An unfamiliar face set the room alight at the Max Mara show in Milan in February. On a runway populated by supermodels old and new – Natasha Poly, Gigi Hadid, Isabeli Fontana – it was the Somali-American former Miss Minnesota USA pageant contestant Halima Aden, in a hijab, who sparked fervent chatter on the front row.
The level of buzz was surprising considering Halima, 19, had only ever appeared on two runways: her debut in Kanye West's Yeezy show earlier that month during New York Fashion Week, and in the Alberta Ferretti show soon after.
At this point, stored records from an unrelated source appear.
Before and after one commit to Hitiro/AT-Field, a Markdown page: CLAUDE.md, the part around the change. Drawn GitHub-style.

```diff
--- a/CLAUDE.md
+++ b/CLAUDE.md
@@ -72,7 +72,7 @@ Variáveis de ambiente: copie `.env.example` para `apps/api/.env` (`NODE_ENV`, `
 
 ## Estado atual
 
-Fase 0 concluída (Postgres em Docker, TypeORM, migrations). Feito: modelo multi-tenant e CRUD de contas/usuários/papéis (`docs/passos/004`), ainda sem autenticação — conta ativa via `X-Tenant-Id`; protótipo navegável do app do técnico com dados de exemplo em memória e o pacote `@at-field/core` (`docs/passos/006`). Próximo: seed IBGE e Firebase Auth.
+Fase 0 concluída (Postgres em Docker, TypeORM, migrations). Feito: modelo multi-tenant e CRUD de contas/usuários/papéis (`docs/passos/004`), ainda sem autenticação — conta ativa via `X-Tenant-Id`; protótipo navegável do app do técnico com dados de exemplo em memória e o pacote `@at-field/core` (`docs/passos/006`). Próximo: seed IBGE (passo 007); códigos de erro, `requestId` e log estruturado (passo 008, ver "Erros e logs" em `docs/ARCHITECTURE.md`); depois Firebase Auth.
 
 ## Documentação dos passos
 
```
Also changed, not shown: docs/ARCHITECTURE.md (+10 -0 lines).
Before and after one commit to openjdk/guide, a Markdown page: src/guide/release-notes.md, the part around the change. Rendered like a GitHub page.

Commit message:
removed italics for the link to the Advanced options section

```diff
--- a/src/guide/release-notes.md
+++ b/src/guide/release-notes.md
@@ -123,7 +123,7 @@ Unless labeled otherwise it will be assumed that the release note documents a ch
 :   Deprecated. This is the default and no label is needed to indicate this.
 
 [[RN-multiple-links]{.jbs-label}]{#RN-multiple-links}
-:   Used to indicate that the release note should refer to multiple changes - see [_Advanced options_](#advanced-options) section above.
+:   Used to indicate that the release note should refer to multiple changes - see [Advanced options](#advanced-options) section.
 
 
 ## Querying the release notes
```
But she had become a talking point during the AW17 catwalks, a season that, according to website The Fashion Spot, was the most inclusive on record.
'Halima's appearance created buzz for all the right reasons,' says Ian Griffiths, creative director of Max Mara. 'When our customers see diversity in the models we work with, it's easy for them to identify with the collections. Max Mara has a tradition of making real clothes for real women. We wanted to celebrate that by making our runway reflect our reality. If you were to take a stroll down New Bond Street, Avenue Montaigne or any other top-end shopping street, it would be no surprise to see a Max Mara coat worn with a hijab.'
For decades, the fashion world has been the target of enduring criticism for using models who are largely white, waifish and woefully young. But at the shows in February, not a day went by without a refreshing counterpoint to this historical, narrow ideal.
Dries van Noten, Simone Rocha, Dolce & Gabbana and J.Crew celebrated women of all ages by casting models such as 70-year-old Jan de Villeneuve, 73-year-old Benedetta Barzini and 67-year-old Barbara Math to wear their collections. Michael Kors, Prabal Gurung and Osman were among designers embracing more realistic body types with casts that included stunning women larger than sample size such as Ashley Graham, Marquita Pring and Candice Huffine. Meanwhile, more women of colour appeared on runways at the main four fashion weeks, with London, Milan and Paris having their most racially wide-ranging season ever.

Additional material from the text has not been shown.